13 Minutes

Directed By Oliver Hirschbiegel

Rating: 4/5

Underdogs and people who fight for the greater good are often portrayed as wholesome characters whose only flaw is that they care too much. Based on the true story of Georg Elser, a German man who attempted to assassinate Adolf Hitler, 13 Minutes is a carefully composed film that focuses on the lead up to this event and on a protagonist whose motivations showcase all the gritty facets of his character.

A few hours before Hitler is due to give his annual speech, Georg (Christian Friedel) can be seen setting up a bomb in the Munich beer halls. However, his suspicious behaviour had already attracted the attention of the Gestapo, Nazi Germany’s secret police force, and they capture him as he tries to flee the scene. Georg’s bomb does goes off but, instead of killing Hitler, he ends up injuring several civilians and killing eight people.

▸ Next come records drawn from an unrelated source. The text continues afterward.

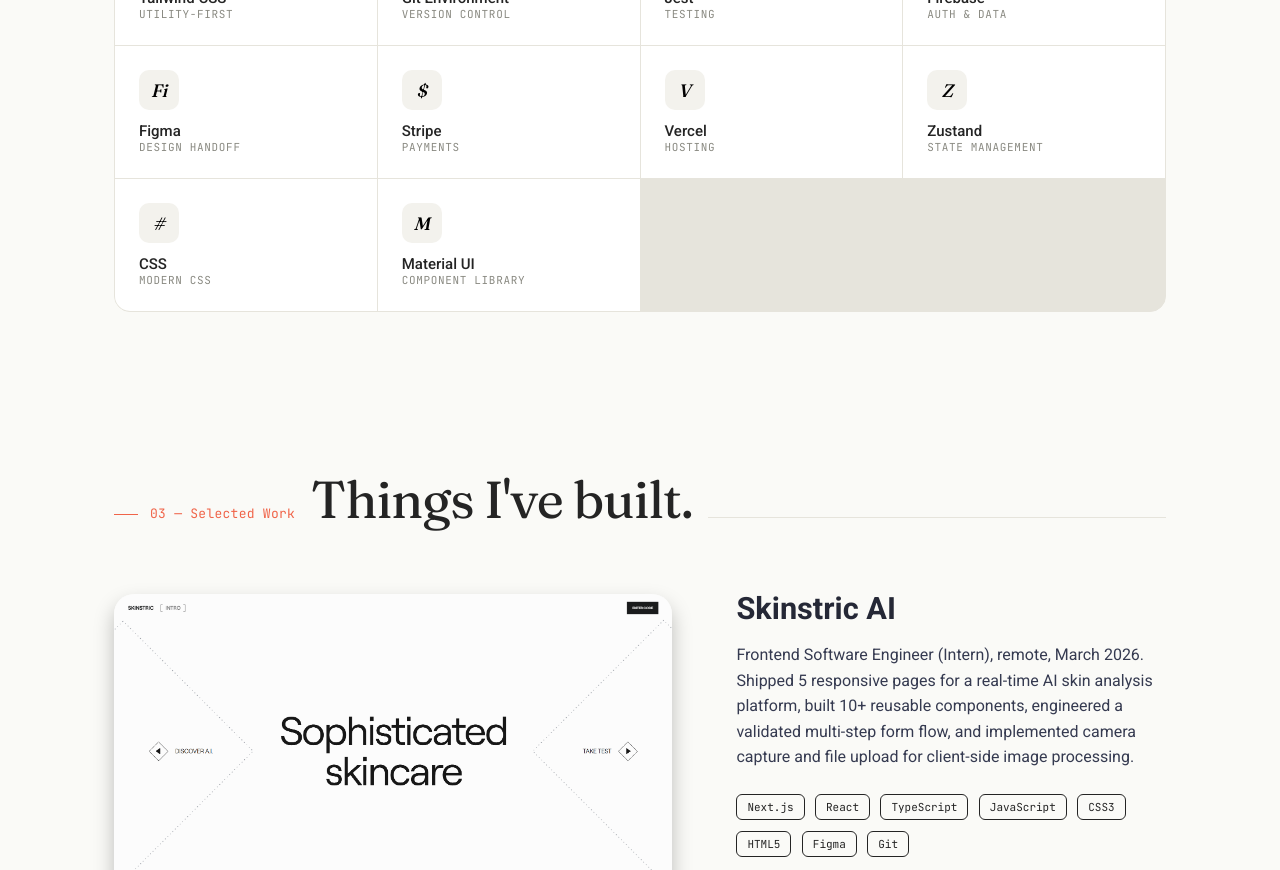
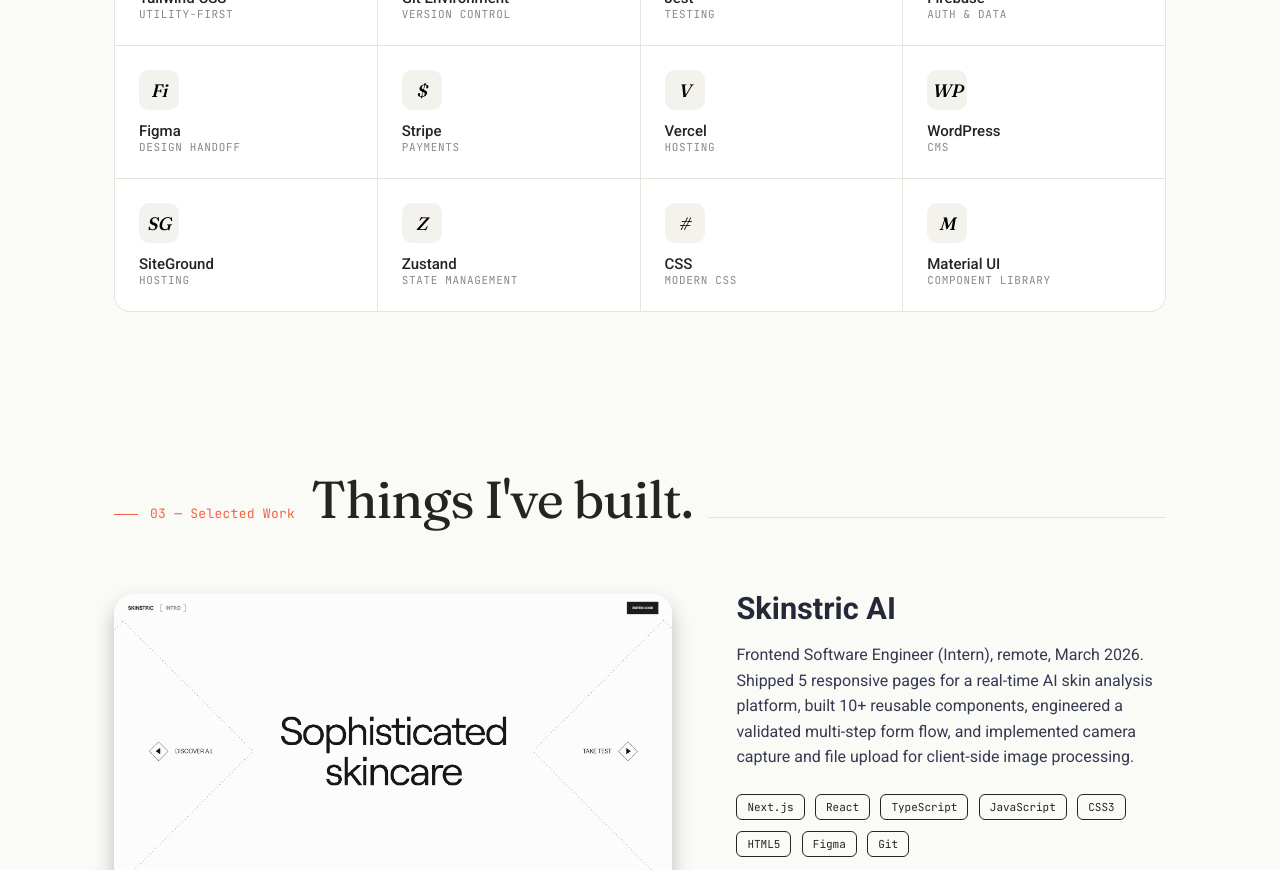
Before and after one commit to jeddelich/next-portfolio, a Next.js app: page / in a window 1280 px wide. Shown: the part 2380-3250 px from the top of the page. Built offline with nearby package versions, Linux system fonts and the light colour scheme.

Commit message:
chore: add two new tools to tech stack data array

```diff
--- a/data/techStack.ts
+++ b/data/techStack.ts
@@ -61,6 +61,16 @@ const techStack: TechStackItem[] = [
       category: "Hosting",
     },
   {
+    icon: "WP",
+    name: "WordPress",
+    category: "CMS",
+  },
+  {
+    icon: "SG",
+    name: "SiteGround",
+    category: "Hosting",
+  },
+  {
     icon: "Z",
     name: "Zustand",
     category: "State management",
@@ -75,6 +85,7 @@ const techStack: TechStackItem[] = [
   name: "Material UI",
   category: "Component library",
 },
+
 ];
 
 export default techStack;
```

Hitler had left 13 minutes early and, inadvertently, saved his own life.

Eventually discovering the blueprints for the bomb, the Gestapo interrogate and brutally torture Georg. The protagonist’s initial unwillingness to cooperate is shown through his refusal to even state his own name and birthdate for the record. Georg eventually begins to cooperate and the audience is shown his backstory through a series of flashbacks, revealing his Catholic faith, his association with — but non-commitment to — left-wing politics, his complicated affair with Elsa (Katharina Schuttler) and, most importantly, his refusal to be caught up in the town’s frenzy of admiration for Hitler.

The director’s preoccupation with Georg’s biography rather than the event itself makes the protagonist realistic and vulnerable. However, in doing so, he also offers a film that is very grave and almost documentary-like. This works in Hirschbiegel’s favour through the film’s romantic subplot involving Elsa. Looking at those scenes in isolation, the audience feels as though Georg is a coward, instead of a hero. Presenting Georg as a conflicted character makes him relatable — he does not fall within the superhero archetype.

With Hirschbiegel’s stylistic approach to 13 Minutes, the film offers an emotive account of a fascinating historical story, leaving the audience with the dreaded question of “what if?”

This article first appeared in Issue 25, 2015.
Posted 1:45pm Sunday 27th September 2015 by Greta Melvin.